Horner said Wednesday the bill tilts the scales even more toward private and parochial schools since public schools must accept all students and must comply to all mandates, such as state assessment tests. He also believes the bill violates the separation of church and state.
He also objects to the bill because under the terms of the legislation, more state and federal funds could be shifted from public schools to private and parochial schools — a move that could further deepen a financial crisis at Wapakoneta City Schools.
Treasurer Susan Rinehart issued her five-year financial forecast to board members Tuesday which showed the school district operating with a deficit during the 2012-13 school year. It is a result of cuts in state and federal funding and increased operating costs — specifically related to health care and dental insurance costs and programming for special needs education.
Horner said they continue to look at ways to balance the budget in the future through additional cuts and greater efficiency as well as considering other options.
“We are in significant jeopardy,” Horner told the Wapakoneta Daily News. “As soon as we noticed that in 2008 and 2009, we started making cuts.”
He said the school district is expected to lose $1.6 million in state funds in the next biennium, more than the $1.2 state officials first told them. They also are experiencing hikes in insurance costs that are higher than projected.

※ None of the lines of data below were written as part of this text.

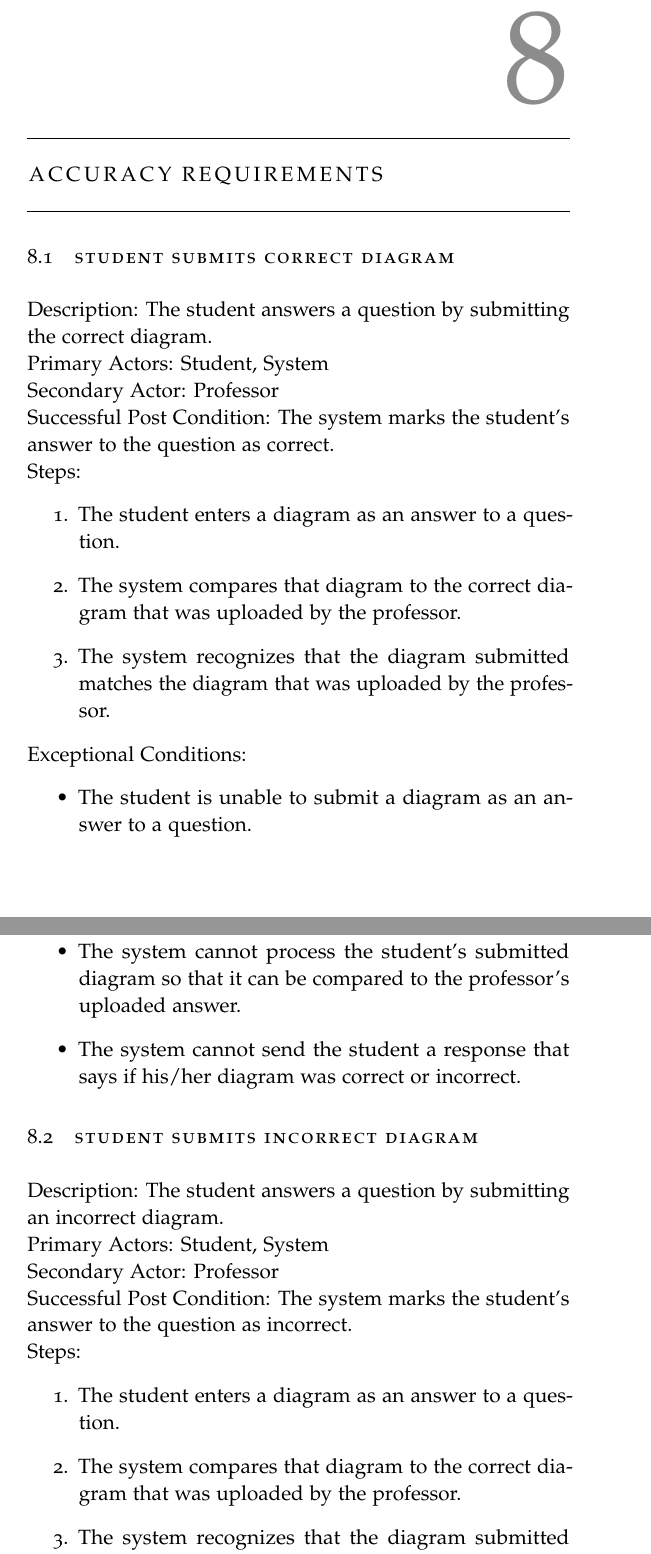
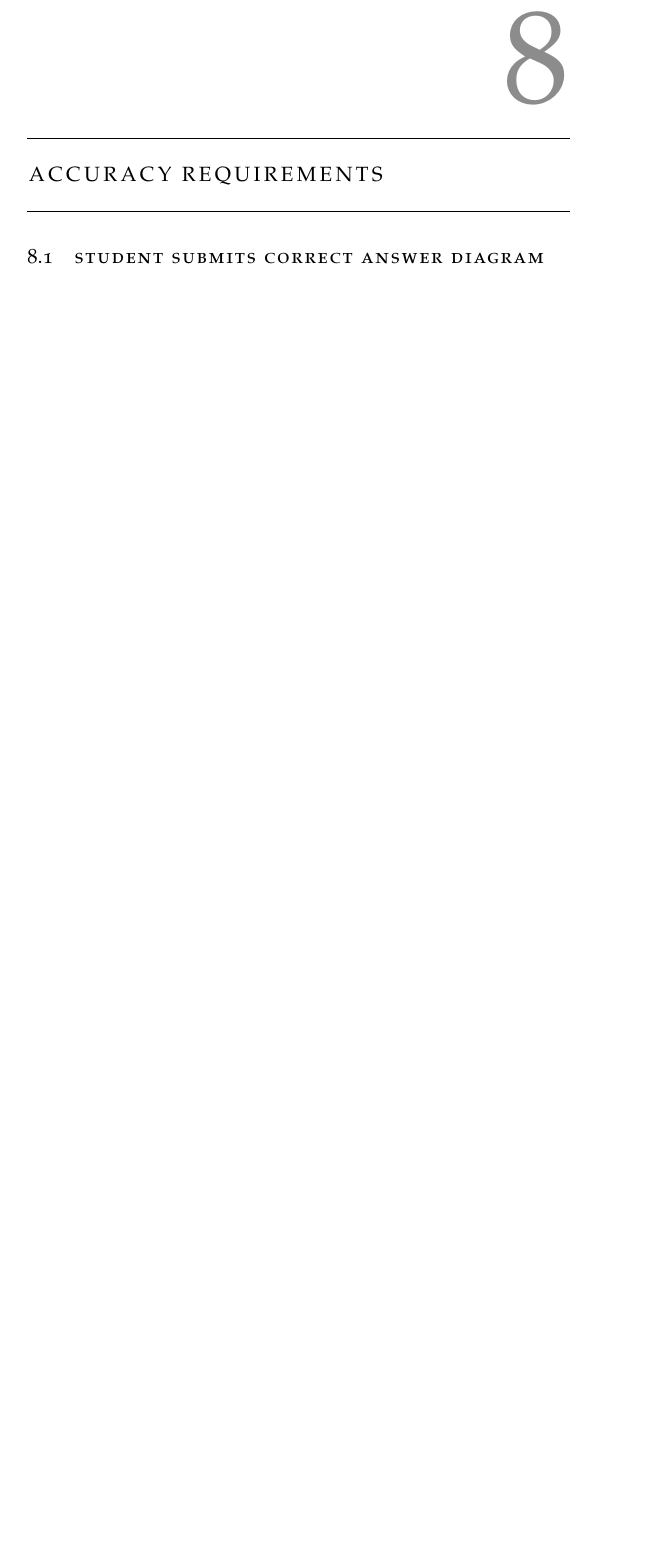
Before and after one commit to A-Team-CS320/ER-Tutoring-System, a LaTeX thesis (Document/main.tex, which reads Document/accuracy_req.tex): two parts of pages 35 and 36 of 53 before the commit and part of page 35 of 51 after it, the two joined at a grey line, cut so that both start at the same text, the shorter picture padded with empty space. Compiled offline with pdfLaTeX.

Commit message:
Update accuracy_req.tex

```diff
--- a/Document/accuracy_req.tex
+++ b/Document/accuracy_req.tex
@@ -1,33 +1,2 @@
 
 \chapter{Accuracy Requirements}
-
-    \begin{section}{Student Submits Correct Diagram}
-        Description: The student answers a question by submitting the correct diagram. \newline
-        Primary Actors: Student, System \newline
-        Secondary Actor: Professor \newline
-        Successful Post Condition: The system marks the student’s answer to the question as correct. \newline
-        Steps:
-        \begin{enumerate}
-            \item{The student enters a diagram as an answer to a question.}
-            \item{The system compares that diagram to the correct diagram that was uploaded by the professor.}
-            \item{The system recognizes that the diagram submitted matches the diagram that was uploaded by the professor.}
-        \end{enumerate}
-        Exceptional Conditions:
-        \begin{itemize}
-            \item{The student is unable to submit a diagram as an answer to a question.}
-            \item{The system cannot process the student’s submitted diagram so that it can be compared to the professor’s uploaded answer.}
-            \item{The system cannot send the student a response that says if his/her diagram was correct or incorrect.}
-        \end{itemize}
-    \end{section}
-
-    \begin{section}{Student Submits Incorrect Diagram}
-        Description: The student answers a question by submitting an incorrect diagram. \newline
-        Primary Actors: Student, System \newline
-        Secondary Actor: Professor \newline
-        Successful Post Condition: The system marks the student’s answer to the question as incorrect. \newline
-        Steps:
-        \begin{enumerate}
-            \item{The student enters a diagram as an answer to a question.}
-            \item{The system compares that diagram to the correct diagram that was uploaded by the professor.}
-            \item{The system recognizes that the diagram submitted matches the diagram that was uploaded by the professor.}
-        \end{enumerate}
@@ -39,6 +3,3 @@
-        \end{itemize}
-    \end{section}
-
     \begin{section}{Student Submits Correct Answer Diagram}
         Description: The student answers an assignment question by submitting the correct diagram. \newline
         Primary Actor: Student \newline
```
Also changed, not shown: Document/accuracy_req.tex (5 more changed lines).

The cuts in funding and increases in spending forced school officials to use cash reserves, or cash carryovers.
“We have cut our staff through attrition and made cuts in other places, but we are getting to the point where it will truly impact all our kids and our offerings,” Horner said, noting they are teaching approximately the same number of students as they did 10 years ago, but they have reduced staff to 280 from 308 in the last five years. “We are looking at things we can cut, we are looking at what we are offering extra that can be cut — future cuts are going to be very, very impactful.”